======== Records for this exercise ========

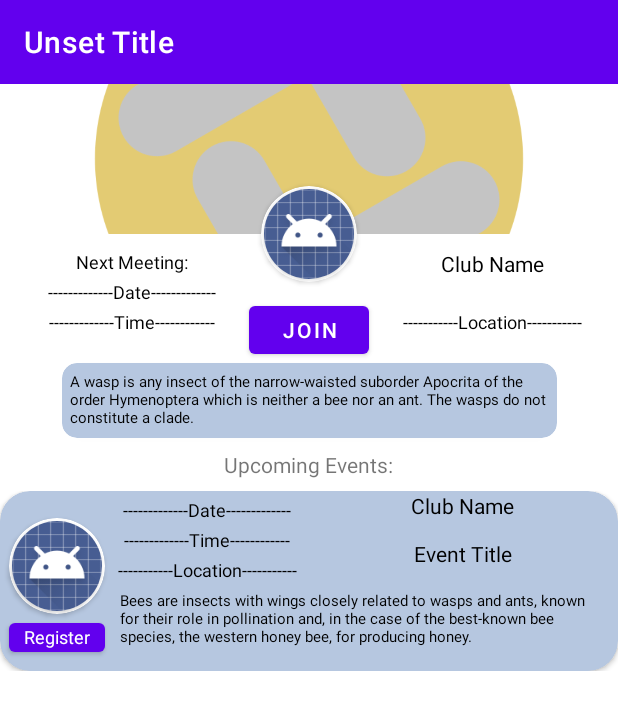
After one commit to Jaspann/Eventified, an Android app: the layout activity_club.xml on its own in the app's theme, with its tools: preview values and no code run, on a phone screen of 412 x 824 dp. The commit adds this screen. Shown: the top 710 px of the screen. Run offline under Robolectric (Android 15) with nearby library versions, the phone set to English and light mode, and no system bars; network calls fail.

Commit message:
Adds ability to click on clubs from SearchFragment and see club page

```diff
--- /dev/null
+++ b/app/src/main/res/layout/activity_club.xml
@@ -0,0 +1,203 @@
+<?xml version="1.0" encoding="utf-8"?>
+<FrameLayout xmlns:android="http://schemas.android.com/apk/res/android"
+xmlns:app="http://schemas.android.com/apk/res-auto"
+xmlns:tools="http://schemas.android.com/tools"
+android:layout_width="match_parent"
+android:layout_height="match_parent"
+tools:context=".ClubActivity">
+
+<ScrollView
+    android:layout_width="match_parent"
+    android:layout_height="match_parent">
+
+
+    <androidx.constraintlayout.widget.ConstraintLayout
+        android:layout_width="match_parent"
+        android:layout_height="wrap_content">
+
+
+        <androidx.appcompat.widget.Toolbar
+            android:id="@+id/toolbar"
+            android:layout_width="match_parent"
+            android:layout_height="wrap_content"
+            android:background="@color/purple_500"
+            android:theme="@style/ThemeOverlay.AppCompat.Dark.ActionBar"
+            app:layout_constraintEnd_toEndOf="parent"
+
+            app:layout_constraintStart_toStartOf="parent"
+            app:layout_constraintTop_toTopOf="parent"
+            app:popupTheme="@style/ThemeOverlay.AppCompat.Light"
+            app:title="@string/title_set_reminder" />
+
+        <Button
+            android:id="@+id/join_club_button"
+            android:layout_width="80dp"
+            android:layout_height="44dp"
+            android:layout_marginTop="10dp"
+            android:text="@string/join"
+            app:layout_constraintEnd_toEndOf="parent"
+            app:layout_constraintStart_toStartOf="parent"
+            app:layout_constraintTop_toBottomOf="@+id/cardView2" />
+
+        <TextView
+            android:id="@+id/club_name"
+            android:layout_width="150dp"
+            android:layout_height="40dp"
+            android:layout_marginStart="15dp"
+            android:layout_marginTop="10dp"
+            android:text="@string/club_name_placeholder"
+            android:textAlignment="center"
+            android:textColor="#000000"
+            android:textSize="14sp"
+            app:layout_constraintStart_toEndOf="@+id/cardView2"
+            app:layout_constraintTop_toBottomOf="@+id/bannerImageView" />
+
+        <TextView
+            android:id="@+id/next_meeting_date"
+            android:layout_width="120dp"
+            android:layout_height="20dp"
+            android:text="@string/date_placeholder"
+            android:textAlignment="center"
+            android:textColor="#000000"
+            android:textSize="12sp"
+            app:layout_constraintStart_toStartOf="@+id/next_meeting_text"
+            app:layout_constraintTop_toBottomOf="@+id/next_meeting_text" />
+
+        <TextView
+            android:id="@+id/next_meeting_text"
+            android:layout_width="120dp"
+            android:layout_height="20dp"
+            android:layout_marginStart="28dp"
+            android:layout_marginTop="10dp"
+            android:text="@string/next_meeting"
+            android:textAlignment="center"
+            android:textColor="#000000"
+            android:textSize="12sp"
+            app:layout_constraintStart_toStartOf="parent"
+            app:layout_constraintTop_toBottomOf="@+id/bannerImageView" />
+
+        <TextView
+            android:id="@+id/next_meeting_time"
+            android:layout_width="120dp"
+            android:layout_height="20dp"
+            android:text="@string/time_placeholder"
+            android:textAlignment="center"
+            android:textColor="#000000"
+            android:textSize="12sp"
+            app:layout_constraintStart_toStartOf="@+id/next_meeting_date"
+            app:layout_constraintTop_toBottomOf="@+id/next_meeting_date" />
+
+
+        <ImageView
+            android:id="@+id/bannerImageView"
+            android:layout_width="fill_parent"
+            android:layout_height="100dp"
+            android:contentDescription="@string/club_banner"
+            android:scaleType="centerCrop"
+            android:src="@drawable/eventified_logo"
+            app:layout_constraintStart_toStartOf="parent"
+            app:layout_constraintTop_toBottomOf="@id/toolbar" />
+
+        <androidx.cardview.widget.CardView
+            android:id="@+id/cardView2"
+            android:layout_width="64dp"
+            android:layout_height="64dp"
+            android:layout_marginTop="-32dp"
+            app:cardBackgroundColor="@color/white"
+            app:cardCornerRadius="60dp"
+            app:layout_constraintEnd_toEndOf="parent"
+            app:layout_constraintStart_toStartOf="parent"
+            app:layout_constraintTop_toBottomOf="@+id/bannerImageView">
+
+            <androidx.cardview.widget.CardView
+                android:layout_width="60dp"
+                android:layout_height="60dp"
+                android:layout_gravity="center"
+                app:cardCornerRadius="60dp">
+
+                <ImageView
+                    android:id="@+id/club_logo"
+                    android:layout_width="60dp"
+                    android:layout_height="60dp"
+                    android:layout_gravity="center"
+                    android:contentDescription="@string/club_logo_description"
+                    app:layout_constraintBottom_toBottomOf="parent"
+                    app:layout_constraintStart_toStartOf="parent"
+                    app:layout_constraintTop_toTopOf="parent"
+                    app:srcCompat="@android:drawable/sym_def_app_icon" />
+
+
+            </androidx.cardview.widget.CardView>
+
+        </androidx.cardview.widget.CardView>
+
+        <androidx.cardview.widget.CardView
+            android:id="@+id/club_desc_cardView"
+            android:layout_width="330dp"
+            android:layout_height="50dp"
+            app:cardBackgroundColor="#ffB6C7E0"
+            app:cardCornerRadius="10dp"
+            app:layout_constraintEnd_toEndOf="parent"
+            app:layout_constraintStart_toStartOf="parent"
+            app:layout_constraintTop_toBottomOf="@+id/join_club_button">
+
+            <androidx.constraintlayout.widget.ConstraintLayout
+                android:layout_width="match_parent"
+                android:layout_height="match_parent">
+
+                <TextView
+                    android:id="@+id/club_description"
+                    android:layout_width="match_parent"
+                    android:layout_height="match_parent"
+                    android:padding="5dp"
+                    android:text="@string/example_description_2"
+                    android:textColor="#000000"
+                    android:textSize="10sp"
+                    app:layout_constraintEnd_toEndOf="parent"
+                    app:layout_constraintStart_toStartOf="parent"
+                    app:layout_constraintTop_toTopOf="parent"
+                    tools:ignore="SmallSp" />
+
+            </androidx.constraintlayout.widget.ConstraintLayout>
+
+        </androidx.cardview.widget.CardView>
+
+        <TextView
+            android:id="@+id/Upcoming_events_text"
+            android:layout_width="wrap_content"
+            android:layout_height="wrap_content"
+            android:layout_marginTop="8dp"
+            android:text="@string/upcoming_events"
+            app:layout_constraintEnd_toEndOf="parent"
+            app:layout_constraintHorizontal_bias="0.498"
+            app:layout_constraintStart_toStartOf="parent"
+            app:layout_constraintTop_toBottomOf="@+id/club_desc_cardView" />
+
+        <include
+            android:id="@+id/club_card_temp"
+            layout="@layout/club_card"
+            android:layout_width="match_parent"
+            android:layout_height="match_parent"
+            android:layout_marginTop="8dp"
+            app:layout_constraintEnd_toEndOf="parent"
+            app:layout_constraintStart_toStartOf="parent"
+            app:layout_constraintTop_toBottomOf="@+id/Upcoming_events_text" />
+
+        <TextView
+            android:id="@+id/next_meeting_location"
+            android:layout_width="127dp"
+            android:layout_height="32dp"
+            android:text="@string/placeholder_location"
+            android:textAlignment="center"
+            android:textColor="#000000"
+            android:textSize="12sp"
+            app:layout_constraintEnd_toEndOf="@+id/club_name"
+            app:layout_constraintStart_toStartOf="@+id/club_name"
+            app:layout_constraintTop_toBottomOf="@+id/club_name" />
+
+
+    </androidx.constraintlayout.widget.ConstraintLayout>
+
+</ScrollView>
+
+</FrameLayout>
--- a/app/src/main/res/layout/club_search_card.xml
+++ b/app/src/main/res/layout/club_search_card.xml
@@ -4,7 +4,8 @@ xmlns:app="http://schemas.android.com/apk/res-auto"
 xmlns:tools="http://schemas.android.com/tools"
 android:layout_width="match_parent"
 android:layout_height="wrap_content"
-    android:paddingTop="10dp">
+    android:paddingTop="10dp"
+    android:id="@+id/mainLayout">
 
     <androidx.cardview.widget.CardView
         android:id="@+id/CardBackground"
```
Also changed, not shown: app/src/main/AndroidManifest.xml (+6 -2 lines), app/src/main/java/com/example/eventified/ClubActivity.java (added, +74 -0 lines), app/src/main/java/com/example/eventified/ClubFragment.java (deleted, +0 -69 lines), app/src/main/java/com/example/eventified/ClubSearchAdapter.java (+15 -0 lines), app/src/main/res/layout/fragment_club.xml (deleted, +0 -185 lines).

========
======== Records for this exercise ========

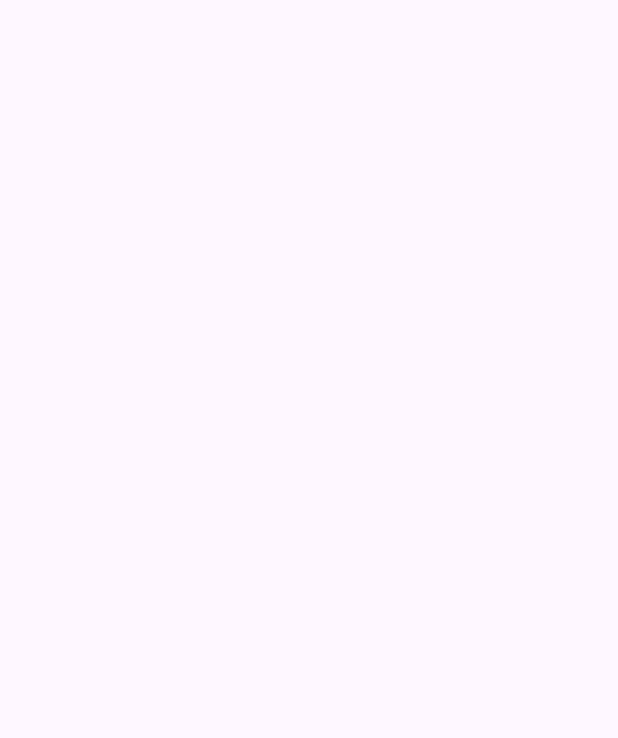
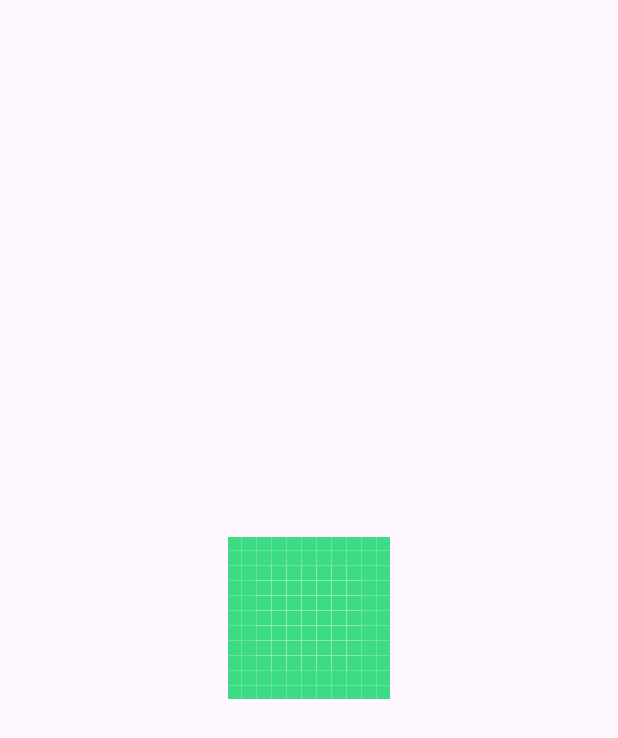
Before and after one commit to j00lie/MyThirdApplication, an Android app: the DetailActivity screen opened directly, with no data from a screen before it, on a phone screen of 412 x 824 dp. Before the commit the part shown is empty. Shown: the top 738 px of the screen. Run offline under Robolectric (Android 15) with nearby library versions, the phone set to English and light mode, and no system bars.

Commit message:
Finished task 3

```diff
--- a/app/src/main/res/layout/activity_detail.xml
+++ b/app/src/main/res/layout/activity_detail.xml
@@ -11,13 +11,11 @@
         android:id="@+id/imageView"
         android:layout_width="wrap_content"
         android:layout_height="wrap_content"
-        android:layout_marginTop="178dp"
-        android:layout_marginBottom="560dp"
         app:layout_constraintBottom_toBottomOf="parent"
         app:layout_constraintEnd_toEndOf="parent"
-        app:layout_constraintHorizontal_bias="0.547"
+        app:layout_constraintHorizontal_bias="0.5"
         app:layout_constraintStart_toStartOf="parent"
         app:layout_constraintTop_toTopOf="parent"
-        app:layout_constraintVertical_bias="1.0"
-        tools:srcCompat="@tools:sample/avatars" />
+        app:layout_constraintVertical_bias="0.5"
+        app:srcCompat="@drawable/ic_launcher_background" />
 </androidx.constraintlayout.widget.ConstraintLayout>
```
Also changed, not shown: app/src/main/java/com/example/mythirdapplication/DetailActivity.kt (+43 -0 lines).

========

▶ _What you need to do_:
Among the preceding records, how many lines include the word "schemas"? Reply with the number only.

▶ _Solution for this task_:
5